Adam Adamski*

  • University of Silesia in Katowice, Faculty of Ethnology and Educational Science in Cieszyn, Poland

Received: September 13, 2023;   Published: September 28, 2023

*Corresponding author: Adam Adamski, University of Silesia in Katowice, Faculty of Ethnology and Educational Science in Cieszyn, Poland

DOI: 10.26717/BJSTR.2023.53.008346

Abstract PDF


A soliton is understood as a lone moving wave that propagates with small energy loss of unchanged form. Solitons are located in a physical environment and require its presence as an information medium and therefore cannot propagate in vacuum, which other elementary particles do not require. During transmission solitons do not carry elementary particles, but information itself contained in conformation change, in other words, a change in the aquatic plasma, gas, light environment etc. The human biological system has the ability to induce an electromagnetic field, either through solitons, or during melenin synthesis, which is able to convert a photon into a phonon and vice versa. Induced electromagnetic field causes the emer-gent of the coherent structures and form a chain of hierarchical levels. So this electromagnetic resource provides the mechanism for the non-locality, complexity, and self-consistency (self-maintaining) of biological organisms and ecosystems.

Keywords: Soliton; Spin Wave; Coherent Light; Bioplasma

Historical Development of Solitons

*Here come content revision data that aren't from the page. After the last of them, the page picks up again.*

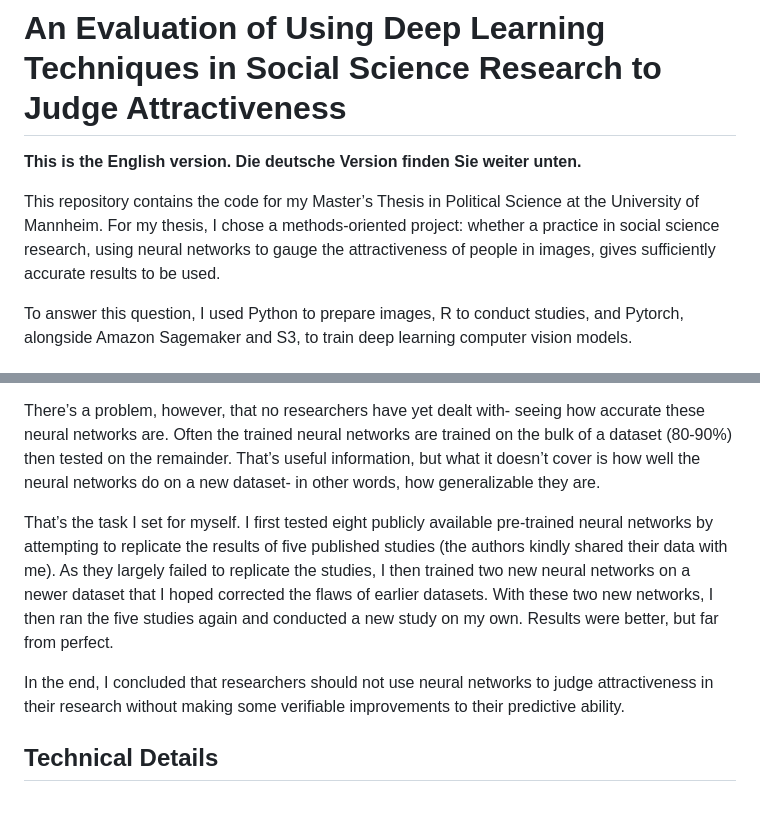
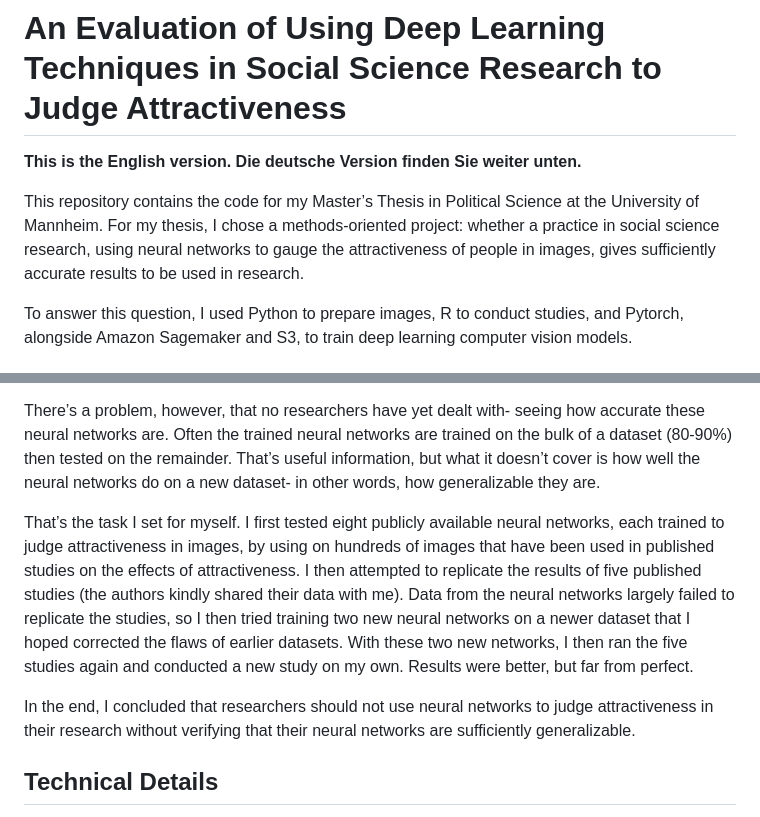
Before and after one commit to vincentium123/Attractiveness-Methods-Evaluation, a Markdown page: README.md, 2 parts joined by grey strips. Rendered like a GitHub page.

```diff
--- a/README.md
+++ b/README.md
@@ -2,7 +2,7 @@
 
 **This is the English version. Die deutsche Version finden Sie weiter unten.**
 
-This repository contains the code for my Master’s Thesis in Political Science at the University of Mannheim. For my thesis, I chose a methods-oriented project: whether a practice in social science research, using neural networks to gauge the attractiveness of people in images, gives sufficiently accurate results to be used.
+This repository contains the code for my Master’s Thesis in Political Science at the University of Mannheim. For my thesis, I chose a methods-oriented project: whether a practice in social science research, using neural networks to gauge the attractiveness of people in images, gives sufficiently accurate results to be used in research.
 
 To answer this question, I used Python to prepare images, R to conduct studies, and Pytorch, alongside Amazon Sagemaker and S3, to train deep learning computer vision models.
 
@@ -12,9 +12,9 @@ Some academic researchers have started using neural networks to judge the attrac
 
 There’s a problem, however, that no researchers have yet dealt with- seeing how accurate these neural networks are. Often the trained neural networks are trained on the bulk of a dataset (80-90%) then tested on the remainder. That’s useful information, but what it doesn’t cover is how well the neural networks do on a new dataset- in other words, how generalizable they are.
 
-That’s the task I set for myself. I first tested eight publicly available pre-trained neural networks by attempting to replicate the results of five published studies (the authors kindly shared their data with me). As they largely failed to replicate the studies, I then trained two new neural networks on a newer dataset that I hoped corrected the flaws of earlier datasets. With these two new networks, I then ran the five studies again and conducted a new study on my own. Results were better, but far from perfect.
+That’s the task I set for myself. I first tested eight publicly available neural networks, each trained to judge attractiveness in images, by using on hundreds of images that have been used in published studies on the effects of attractiveness. I then attempted to replicate the results of five published studies (the authors kindly shared their data with me). Data from the neural networks largely failed to replicate the studies, so I then tried training two new neural networks on a newer dataset that I hoped corrected the flaws of earlier datasets. With these two new networks, I then ran the five studies again and conducted a new study on my own. Results were better, but far from perfect.
 
-In the end, I concluded that researchers should not use neural networks to judge attractiveness in their research without making some verifiable improvements to their predictive ability.
+In the end, I concluded that researchers should not use neural networks to judge attractiveness in their research without verifying that their neural networks are sufficiently generalizable.
 
 ## Technical Details
 
```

Solitons occur in many fields of physics. The soliton phenomenon was first described in 1834 by John Scott Russell (1808–1882) who observed a solitary wave in the Union Canal in Scotland. He reproduced the phenomenon in a wave tank and named it the «Wave of Translation» (Russell JS [1]). It took a long time before the solitons aroused wider interest by physicists. It was not until the mid-1960›s when applied scientists began to use modern digital computers to study nonlinear wave propagation that the soundness of Russell›s early ideas began to be appreciated. In 1965, N. J. Zabusky from Bell Labs and M. D. Kruskal from Princeton University in the conducted computer experiment were the first to observe the occurrence of solitons in the center. The model was based on the Korteweg-de Vries (KdV) equation and used the finite element method. In 1967, Gardner, Greene, Kruskal and Miura using the backscatter method they received analytical solutions of the KdV equation. In 1973, Akira Hasegawa of AT & T Bell Labs was the first to suggest that solitons can occur in fiber optic fibers. Soliton in optical fiber is formed as a result of mutual compensation of the effects of phase automation and anomalous dispersion. Despite the fact that the soliton theory and its propagation properties were known already in 1895 it, the first emission of the soliton pulse was demonstrated only in 1980 by Mollenauer, Stolen and Gordon, thus opening a new field of optoelectronics-solitronics, operating in the area of picosecond and femtosecond pulses. Undoubtedly, this new fiber-optic technology has led to significant advances in telecommunications and will continue to be a key area in long-distance signal transmission. It is difficult to precisely define what a soliton is. Drazin and Johnson (Drazin PG, et al. [2]) defined the soliton as a solution to the system of non-linear differential equations that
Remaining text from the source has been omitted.